** Provided entries follows **

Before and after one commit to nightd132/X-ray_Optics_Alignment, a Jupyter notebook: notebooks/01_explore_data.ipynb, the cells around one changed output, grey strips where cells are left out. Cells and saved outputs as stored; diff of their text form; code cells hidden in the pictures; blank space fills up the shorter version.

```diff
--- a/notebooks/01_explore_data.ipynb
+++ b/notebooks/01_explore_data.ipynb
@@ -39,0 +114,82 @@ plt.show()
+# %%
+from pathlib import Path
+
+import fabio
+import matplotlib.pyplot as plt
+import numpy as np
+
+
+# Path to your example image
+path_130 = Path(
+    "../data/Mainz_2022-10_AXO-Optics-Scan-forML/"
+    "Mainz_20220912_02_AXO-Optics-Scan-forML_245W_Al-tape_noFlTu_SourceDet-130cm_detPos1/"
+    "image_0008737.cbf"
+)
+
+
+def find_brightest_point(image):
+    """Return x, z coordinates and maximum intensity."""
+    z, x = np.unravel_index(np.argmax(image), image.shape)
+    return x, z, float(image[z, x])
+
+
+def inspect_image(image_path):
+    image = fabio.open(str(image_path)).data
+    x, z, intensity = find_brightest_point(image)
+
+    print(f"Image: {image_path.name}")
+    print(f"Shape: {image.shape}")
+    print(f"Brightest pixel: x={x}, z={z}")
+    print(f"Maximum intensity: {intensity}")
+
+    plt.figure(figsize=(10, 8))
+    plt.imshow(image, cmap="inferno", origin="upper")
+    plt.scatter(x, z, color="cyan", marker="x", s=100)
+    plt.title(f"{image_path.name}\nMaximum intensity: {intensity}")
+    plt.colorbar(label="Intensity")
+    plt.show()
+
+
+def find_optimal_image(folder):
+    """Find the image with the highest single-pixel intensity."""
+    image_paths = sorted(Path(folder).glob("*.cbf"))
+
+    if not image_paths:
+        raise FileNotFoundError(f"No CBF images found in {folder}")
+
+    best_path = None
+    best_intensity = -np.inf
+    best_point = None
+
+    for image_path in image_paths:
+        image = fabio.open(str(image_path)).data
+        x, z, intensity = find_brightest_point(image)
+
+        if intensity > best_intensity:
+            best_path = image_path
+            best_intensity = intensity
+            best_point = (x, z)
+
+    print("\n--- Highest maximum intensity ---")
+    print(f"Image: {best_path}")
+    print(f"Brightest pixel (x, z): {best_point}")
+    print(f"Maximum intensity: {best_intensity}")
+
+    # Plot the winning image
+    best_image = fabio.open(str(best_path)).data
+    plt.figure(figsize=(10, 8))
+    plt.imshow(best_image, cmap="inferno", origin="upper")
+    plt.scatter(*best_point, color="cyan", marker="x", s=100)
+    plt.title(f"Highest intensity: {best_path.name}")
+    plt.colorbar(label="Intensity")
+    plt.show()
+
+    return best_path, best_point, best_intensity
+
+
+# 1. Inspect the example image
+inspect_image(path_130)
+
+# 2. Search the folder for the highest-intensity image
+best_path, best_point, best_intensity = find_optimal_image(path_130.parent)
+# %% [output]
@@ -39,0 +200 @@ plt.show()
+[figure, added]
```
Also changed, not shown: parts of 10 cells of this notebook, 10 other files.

** End of Provided entries **

Goal of the exercise: Whichever lines of the material hold the word "print", find and copy them.

Answer to this task:
+    print(f"Image: {image_path.name}")
+    print(f"Shape: {image.shape}")
+    print(f"Brightest pixel: x={x}, z={z}")
+    print(f"Maximum intensity: {intensity}")
+    print("\n--- Highest maximum intensity ---")
+    print(f"Image: {best_path}")
+    print(f"Brightest pixel (x, z): {best_point}")
+    print(f"Maximum intensity: {best_intensity}")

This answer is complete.